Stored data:
↓

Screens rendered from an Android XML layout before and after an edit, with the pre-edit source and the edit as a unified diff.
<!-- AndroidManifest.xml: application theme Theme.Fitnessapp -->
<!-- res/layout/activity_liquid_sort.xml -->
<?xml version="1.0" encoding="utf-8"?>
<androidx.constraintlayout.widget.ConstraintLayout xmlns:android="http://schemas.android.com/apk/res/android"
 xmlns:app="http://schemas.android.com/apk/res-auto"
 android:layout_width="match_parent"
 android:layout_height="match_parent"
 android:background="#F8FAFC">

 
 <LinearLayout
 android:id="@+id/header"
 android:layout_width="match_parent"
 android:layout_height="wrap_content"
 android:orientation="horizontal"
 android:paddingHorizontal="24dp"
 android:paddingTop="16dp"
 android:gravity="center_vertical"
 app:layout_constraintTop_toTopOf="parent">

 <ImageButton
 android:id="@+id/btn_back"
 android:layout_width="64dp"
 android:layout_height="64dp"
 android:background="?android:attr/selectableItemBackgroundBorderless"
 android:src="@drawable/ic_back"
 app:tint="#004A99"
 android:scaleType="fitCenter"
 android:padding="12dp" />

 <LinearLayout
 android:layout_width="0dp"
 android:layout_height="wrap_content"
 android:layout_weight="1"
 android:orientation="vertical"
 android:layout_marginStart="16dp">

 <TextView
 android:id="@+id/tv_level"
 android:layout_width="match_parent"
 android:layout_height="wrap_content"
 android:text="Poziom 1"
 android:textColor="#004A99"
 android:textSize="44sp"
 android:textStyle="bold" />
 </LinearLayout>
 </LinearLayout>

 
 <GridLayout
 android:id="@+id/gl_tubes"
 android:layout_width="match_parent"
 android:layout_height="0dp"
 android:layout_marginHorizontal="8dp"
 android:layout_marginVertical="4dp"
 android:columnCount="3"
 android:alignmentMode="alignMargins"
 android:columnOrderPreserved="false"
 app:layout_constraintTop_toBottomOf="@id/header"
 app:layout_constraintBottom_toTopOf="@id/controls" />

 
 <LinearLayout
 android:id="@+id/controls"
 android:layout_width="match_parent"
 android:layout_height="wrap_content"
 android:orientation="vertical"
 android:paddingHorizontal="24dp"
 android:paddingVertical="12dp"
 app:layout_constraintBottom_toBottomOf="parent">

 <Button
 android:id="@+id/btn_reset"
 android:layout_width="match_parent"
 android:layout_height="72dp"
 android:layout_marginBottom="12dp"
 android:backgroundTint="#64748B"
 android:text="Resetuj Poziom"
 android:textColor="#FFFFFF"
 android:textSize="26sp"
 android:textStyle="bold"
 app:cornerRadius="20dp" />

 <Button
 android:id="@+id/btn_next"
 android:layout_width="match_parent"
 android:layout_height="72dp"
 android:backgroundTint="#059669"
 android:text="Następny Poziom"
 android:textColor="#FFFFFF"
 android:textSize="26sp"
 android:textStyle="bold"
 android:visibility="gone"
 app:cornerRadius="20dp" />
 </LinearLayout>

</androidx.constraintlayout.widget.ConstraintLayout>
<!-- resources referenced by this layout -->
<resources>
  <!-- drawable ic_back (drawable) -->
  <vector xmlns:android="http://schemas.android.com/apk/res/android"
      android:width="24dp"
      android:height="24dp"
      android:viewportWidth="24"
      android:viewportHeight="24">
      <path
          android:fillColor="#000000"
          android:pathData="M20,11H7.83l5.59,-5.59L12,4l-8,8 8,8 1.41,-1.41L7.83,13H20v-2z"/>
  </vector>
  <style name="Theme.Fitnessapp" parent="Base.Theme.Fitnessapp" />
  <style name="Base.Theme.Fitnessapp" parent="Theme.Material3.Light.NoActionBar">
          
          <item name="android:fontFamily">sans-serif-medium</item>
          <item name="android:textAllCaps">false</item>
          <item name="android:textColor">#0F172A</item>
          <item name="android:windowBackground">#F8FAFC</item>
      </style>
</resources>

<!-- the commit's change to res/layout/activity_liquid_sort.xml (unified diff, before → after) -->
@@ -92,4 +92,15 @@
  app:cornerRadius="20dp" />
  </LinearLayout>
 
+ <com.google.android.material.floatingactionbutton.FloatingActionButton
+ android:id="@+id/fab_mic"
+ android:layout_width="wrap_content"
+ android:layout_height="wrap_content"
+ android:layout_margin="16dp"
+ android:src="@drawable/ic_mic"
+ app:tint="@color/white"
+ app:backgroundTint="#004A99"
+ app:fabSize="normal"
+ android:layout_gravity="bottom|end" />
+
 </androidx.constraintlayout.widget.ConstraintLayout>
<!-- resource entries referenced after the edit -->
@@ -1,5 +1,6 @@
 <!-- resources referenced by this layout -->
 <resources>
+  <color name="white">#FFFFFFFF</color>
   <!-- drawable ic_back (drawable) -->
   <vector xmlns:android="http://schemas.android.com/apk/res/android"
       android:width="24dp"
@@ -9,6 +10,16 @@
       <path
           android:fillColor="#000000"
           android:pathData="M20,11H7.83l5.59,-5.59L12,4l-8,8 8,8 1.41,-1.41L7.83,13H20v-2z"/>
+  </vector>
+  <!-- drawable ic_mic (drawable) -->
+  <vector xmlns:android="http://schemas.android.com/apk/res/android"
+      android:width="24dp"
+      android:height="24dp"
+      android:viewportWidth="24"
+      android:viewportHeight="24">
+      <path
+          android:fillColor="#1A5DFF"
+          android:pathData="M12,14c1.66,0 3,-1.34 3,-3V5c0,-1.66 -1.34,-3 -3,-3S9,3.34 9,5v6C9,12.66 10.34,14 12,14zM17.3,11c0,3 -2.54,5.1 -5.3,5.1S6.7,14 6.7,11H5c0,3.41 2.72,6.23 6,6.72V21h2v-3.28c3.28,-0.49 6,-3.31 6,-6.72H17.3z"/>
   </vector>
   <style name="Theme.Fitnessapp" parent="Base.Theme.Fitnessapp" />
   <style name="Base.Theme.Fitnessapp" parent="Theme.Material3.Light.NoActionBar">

↑

* Task statement
All the records, from start to finish, are to be repeated exactly.

* Output for this task
Screens rendered from an Android XML layout before and after an edit, with the pre-edit source and the edit as a unified diff.
<!-- AndroidManifest.xml: application theme Theme.Fitnessapp -->
<!-- res/layout/activity_liquid_sort.xml -->
<?xml version="1.0" encoding="utf-8"?>
<androidx.constraintlayout.widget.ConstraintLayout xmlns:android="http://schemas.android.com/apk/res/android"
 xmlns:app="http://schemas.android.com/apk/res-auto"
 android:layout_width="match_parent"
 android:layout_height="match_parent"
 android:background="#F8FAFC">

 
 <LinearLayout
 android:id="@+id/header"
 android:layout_width="match_parent"
 android:layout_height="wrap_content"
 android:orientation="horizontal"
 android:paddingHorizontal="24dp"
 android:paddingTop="16dp"
 android:gravity="center_vertical"
 app:layout_constraintTop_toTopOf="parent">

 <ImageButton
 android:id="@+id/btn_back"
 android:layout_width="64dp"
 android:layout_height="64dp"
 android:background="?android:attr/selectableItemBackgroundBorderless"
 android:src="@drawable/ic_back"
 app:tint="#004A99"
 android:scaleType="fitCenter"
 android:padding="12dp" />

 <LinearLayout
 android:layout_width="0dp"
 android:layout_height="wrap_content"
 android:layout_weight="1"
 android:orientation="vertical"
 android:layout_marginStart="16dp">

 <TextView
 android:id="@+id/tv_level"
 android:layout_width="match_parent"
 android:layout_height="wrap_content"
 android:text="Poziom 1"
 android:textColor="#004A99"
 android:textSize="44sp"
 android:textStyle="bold" />
 </LinearLayout>
 </LinearLayout>

 
 <GridLayout
 android:id="@+id/gl_tubes"
 android:layout_width="match_parent"
 android:layout_height="0dp"
 android:layout_marginHorizontal="8dp"
 android:layout_marginVertical="4dp"
 android:columnCount="3"
 android:alignmentMode="alignMargins"
 android:columnOrderPreserved="false"
 app:layout_constraintTop_toBottomOf="@id/header"
 app:layout_constraintBottom_toTopOf="@id/controls" />

 
 <LinearLayout
 android:id="@+id/controls"
 android:layout_width="match_parent"
 android:layout_height="wrap_content"
 android:orientation="vertical"
 android:paddingHorizontal="24dp"
 android:paddingVertical="12dp"
 app:layout_constraintBottom_toBottomOf="parent">

 <Button
 android:id="@+id/btn_reset"
 android:layout_width="match_parent"
 android:layout_height="72dp"
 android:layout_marginBottom="12dp"
 android:backgroundTint="#64748B"
 android:text="Resetuj Poziom"
 android:textColor="#FFFFFF"
 android:textSize="26sp"
 android:textStyle="bold"
 app:cornerRadius="20dp" />

 <Button
 android:id="@+id/btn_next"
 android:layout_width="match_parent"
 android:layout_height="72dp"
 android:backgroundTint="#059669"
 android:text="Następny Poziom"
 android:textColor="#FFFFFF"
 android:textSize="26sp"
 android:textStyle="bold"
 android:visibility="gone"
 app:cornerRadius="20dp" />
 </LinearLayout>

</androidx.constraintlayout.widget.ConstraintLayout>
<!-- resources referenced by this layout -->
<resources>
  <!-- drawable ic_back (drawable) -->
  <vector xmlns:android="http://schemas.android.com/apk/res/android"
      android:width="24dp"
      android:height="24dp"
      android:viewportWidth="24"
      android:viewportHeight="24">
      <path
          android:fillColor="#000000"
          android:pathData="M20,11H7.83l5.59,-5.59L12,4l-8,8 8,8 1.41,-1.41L7.83,13H20v-2z"/>
  </vector>
  <style name="Theme.Fitnessapp" parent="Base.Theme.Fitnessapp" />
  <style name="Base.Theme.Fitnessapp" parent="Theme.Material3.Light.NoActionBar">
          
          <item name="android:fontFamily">sans-serif-medium</item>
          <item name="android:textAllCaps">false</item>
          <item name="android:textColor">#0F172A</item>
          <item name="android:windowBackground">#F8FAFC</item>
      </style>
</resources>

<!-- the commit's change to res/layout/activity_liquid_sort.xml (unified diff, before → after) -->
@@ -92,4 +92,15 @@
  app:cornerRadius="20dp" />
  </LinearLayout>
 
+ <com.google.android.material.floatingactionbutton.FloatingActionButton
+ android:id="@+id/fab_mic"
+ android:layout_width="wrap_content"
+ android:layout_height="wrap_content"
+ android:layout_margin="16dp"
+ android:src="@drawable/ic_mic"
+ app:tint="@color/white"
+ app:backgroundTint="#004A99"
+ app:fabSize="normal"
+ android:layout_gravity="bottom|end" />
+
 </androidx.constraintlayout.widget.ConstraintLayout>
<!-- resource entries referenced after the edit -->
@@ -1,5 +1,6 @@
 <!-- resources referenced by this layout -->
 <resources>
+  <color name="white">#FFFFFFFF</color>
   <!-- drawable ic_back (drawable) -->
   <vector xmlns:android="http://schemas.android.com/apk/res/android"
       android:width="24dp"
@@ -9,6 +10,16 @@
       <path
           android:fillColor="#000000"
           android:pathData="M20,11H7.83l5.59,-5.59L12,4l-8,8 8,8 1.41,-1.41L7.83,13H20v-2z"/>
+  </vector>
+  <!-- drawable ic_mic (drawable) -->
+  <vector xmlns:android="http://schemas.android.com/apk/res/android"
+      android:width="24dp"
+      android:height="24dp"
+      android:viewportWidth="24"
+      android:viewportHeight="24">
+      <path
+          android:fillColor="#1A5DFF"
+          android:pathData="M12,14c1.66,0 3,-1.34 3,-3V5c0,-1.66 -1.34,-3 -3,-3S9,3.34 9,5v6C9,12.66 10.34,14 12,14zM17.3,11c0,3 -2.54,5.1 -5.3,5.1S6.7,14 6.7,11H5c0,3.41 2.72,6.23 6,6.72V21h2v-3.28c3.28,-0.49 6,-3.31 6,-6.72H17.3z"/>
   </vector>
   <style name="Theme.Fitnessapp" parent="Base.Theme.Fitnessapp" />
   <style name="Base.Theme.Fitnessapp" parent="Theme.Material3.Light.NoActionBar">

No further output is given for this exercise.